Some time ago two things occurred which substantially diverted the path of my work. The first and perhaps most consequential, was to reject the idea of pottery as profile/image and devote myself to expanding the interior life of the work- be this toward function or simply a fuller, luxurious, captured volume. Secondly, I was looking for another shaping premise to base the vessels upon, rather than it serving as a frame for painted imagery. My ongoing love of letterform then came into play- the Cantilever is derived through countless variations of the cursive letter “Y.” That its formal origins are not so noticeable is just fine with me- I feel I’m following a very long tradition of pottery’s formal morphology from the natural and synthetic sources… This particular work is thrown + cut + sewn from one cylinder, wood/soda fired with flashing slips.

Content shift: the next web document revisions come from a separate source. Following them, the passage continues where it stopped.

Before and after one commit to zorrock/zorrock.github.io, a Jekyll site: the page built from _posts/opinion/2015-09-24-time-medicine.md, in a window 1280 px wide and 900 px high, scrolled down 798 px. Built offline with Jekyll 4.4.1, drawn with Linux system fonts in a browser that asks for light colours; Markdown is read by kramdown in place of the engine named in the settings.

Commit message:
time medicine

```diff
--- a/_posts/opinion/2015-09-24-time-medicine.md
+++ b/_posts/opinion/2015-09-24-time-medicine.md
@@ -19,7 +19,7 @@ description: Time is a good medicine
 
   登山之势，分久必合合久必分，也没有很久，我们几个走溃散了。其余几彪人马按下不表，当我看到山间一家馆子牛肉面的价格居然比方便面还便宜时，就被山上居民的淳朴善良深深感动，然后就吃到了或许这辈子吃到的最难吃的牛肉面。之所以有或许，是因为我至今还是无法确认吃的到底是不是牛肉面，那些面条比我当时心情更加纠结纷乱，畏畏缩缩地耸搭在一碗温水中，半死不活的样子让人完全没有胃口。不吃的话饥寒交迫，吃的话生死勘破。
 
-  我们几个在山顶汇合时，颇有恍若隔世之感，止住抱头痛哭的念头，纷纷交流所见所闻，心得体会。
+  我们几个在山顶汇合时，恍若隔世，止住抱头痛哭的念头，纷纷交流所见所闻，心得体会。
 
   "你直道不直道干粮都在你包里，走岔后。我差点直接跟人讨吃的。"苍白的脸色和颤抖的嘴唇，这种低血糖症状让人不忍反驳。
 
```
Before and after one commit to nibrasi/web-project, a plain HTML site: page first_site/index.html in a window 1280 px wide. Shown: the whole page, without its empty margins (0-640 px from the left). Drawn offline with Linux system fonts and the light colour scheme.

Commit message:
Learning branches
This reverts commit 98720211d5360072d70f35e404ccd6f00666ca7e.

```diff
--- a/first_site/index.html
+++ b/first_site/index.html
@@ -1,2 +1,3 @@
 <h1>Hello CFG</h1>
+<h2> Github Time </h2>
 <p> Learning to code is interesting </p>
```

Tanketappin The River Project: Art + Nature at the Slocum’s River Reserve (SRR) is a triennial site specific sculpture competition sponsored by the Dartmouth Natural Resources Trust. Acknowledging an area once fished & farmed by native people before settlers arrived, I proposed a project that imagines the meeting of the Wampanoag tribe with European colonists in 1664, the year of Dartmouth’s founding. Differing notions of land ownership defined this relationship, at times violently, as cultural identities were expressed in relation to property. Embedded in the ground in red glaze brick is the Algonquian word, “tanketappin,” in cursive letters, which means, “where live you?” In this piece, the legal concepts of signature and spoken word agreement are combined via a greeting. The result- a 50 ft. long steel & ceramic text piece was installed on a hillside at SRR for the duration of a year (June 2015-2016.)
James Lawton Biography2017
500 Teapots Vo. 2 Cover